Next Week:

Another confusing set of fast flash images that I can’t catch while writing, but we see Cleopatra in there, and the slogans “All Trust is Lost” and “All Ties are Broken” and we certainly can imagine several applications of both.

But now, with the wonders of DVD technology, here’s a complete presentation: “No one must know what the shipment contains,” says Vorenus. Pssst, it’s gold coins. Don’t tell anyone. “Help, somebody,” shouts a frantic Pullo, and I get a very bad feeling about Eirene, as Gaia looks on enigmatically. Somebody’s getting tortured and Vorenus is ordering more tortures to “find out who did this” as Pullo pulls a wicked looking holdout knife. “All trust is lost,” burns on a wall. Antony is choking someone, while Octavian says “Antony would not dare disrespect me like this.” Vorenus points at someone (Vorena?) “It was you, wasn’t it?” Antony walks in the street as we hear Octavian’s voice say “You shall leave this city or I will declare our alliance is broken.” Posca finds his bride (I think) in flagrante with another woman (I think). “And all ties are broken,” flames another wall. A voice (Antony’s?) calls “Atia!” She turns and quick looks are exchanged by Atia, Octavia, Octavian. Antony tells Atia “I’m leaving tomorrow.” “Promise me you’ll send for me.” Vorena tells someone to “Stop it!” Vorenus slaps her. Quick flashes of hands clasping, “You betrayed me” from someone. A smiling Cleopatra. Vorenus throws something at someone. Running figures. Pullo, in armor, faces someone in fancier armor. Pullo yelling “Keep your mouth shut", and raising a sword overhead as if to cleave someone in two. Someone grabs Vorena’s arm. And that’s it. Whew. All this in less time than it took to type the first sentence.

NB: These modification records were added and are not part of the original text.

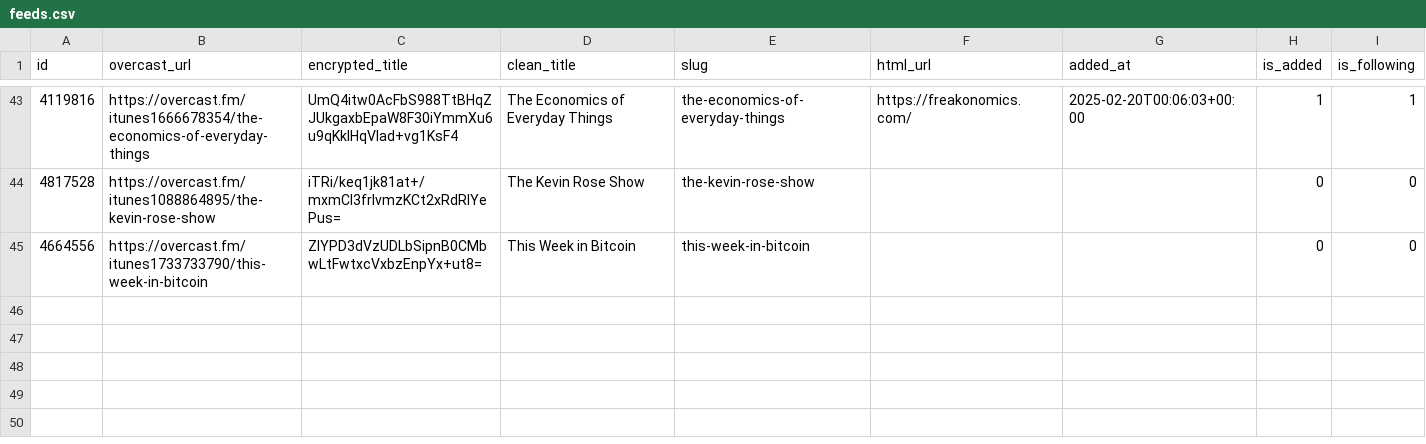
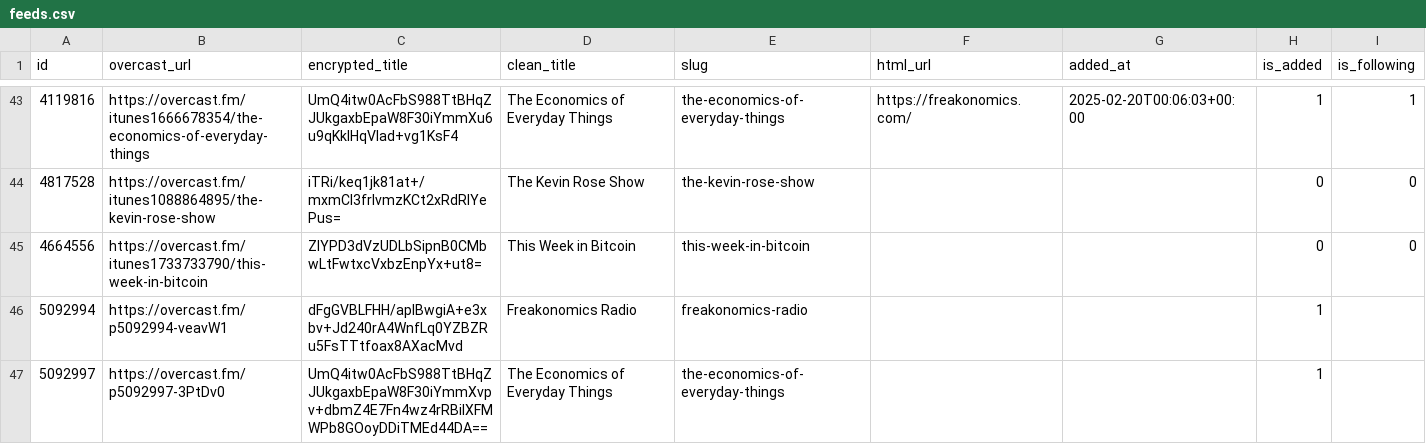
Before and after one commit to josh/overcast-data, a CSV file: feeds.csv, drawn as a sheet; only a part is shown, gaps mark what is left out.

```diff
--- a/feeds.csv
+++ b/feeds.csv
@@ -45 +45,3 @@ id,overcast_url,encrypted_title,clean_title,slug,html_url,added_at,is_added,is_f
 4664556,https://overcast.fm/itunes1733733790/this-week-in-bitcoin,ZlYPD3dVzUDLbSipnB0CMbwLtFwtxcVxbzEnpYx+ut8=,This Week in Bitcoin,this-week-in-bitcoin,,,0,0
+5092994,https://overcast.fm/p5092994-veavW1,dFgGVBLFHH/aplBwgiA+e3xbv+Jd240rA4WnfLq0YZBZRu5FsTTtfoax8AXacMvd,Freakonomics Radio,freakonomics-radio,,,1,
+5092997,https://overcast.fm/p5092997-3PtDv0,UmQ4itw0AcFbS988TtBHqZJUkgaxbEpaW8F30iYmmXvpv+dbmZ4E7Fn4wz4rRBilXFMWPb8GOoyDDiTMEd44DA==,The Economics of Everyday Things,the-economics-of-everyday-things,,,1,
```
Also changed, not shown: 1 other file.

See you next week.

- Cecil


Previous Episode: 2-6F Rome 2-6F “Philippi” - Full Review

Next Episode: Rome 2-8F “A Necessary Fiction"

Click here for complete "Rome" broadcast schedule, including reshow days, times, and HBO Channel

Posted by Cecil on March 2, 2007 11:23 PM
Permalink | Email to a Friend | Add to | Digg This

no comment ;) -- mac

-- Posted by: mac at March 6, 2007 3:05 PM

Chicken! (Mr. Cluck?)

Does Mrs. Mac read the blog?

-- Posted by: Cecil Rose at March 6, 2007 4:51 PM

More Recent Stories:
A Little "Rome" on Demand
Bits and Pieces of Rome
Rome 2-10F De Patre Vostro - About Your Father - Full Review
Rome: 2-10C De Patre Vostro - About Your Father - Capsule Review
Rome: 2-9F Deus Impeditio Esuritori Nullus - Full Review
Rome: 2-9C Deus Impeditio Esuritori Nullus - Capsule Review
Rome: 2-8F A Necessary Fiction - Full Review
Rome: 2-8C A Necessary Fiction - Capsule Review
Rome: 2-7F Death Mask - Full Review
Rome: 2-7C Death Mask - Capsule Review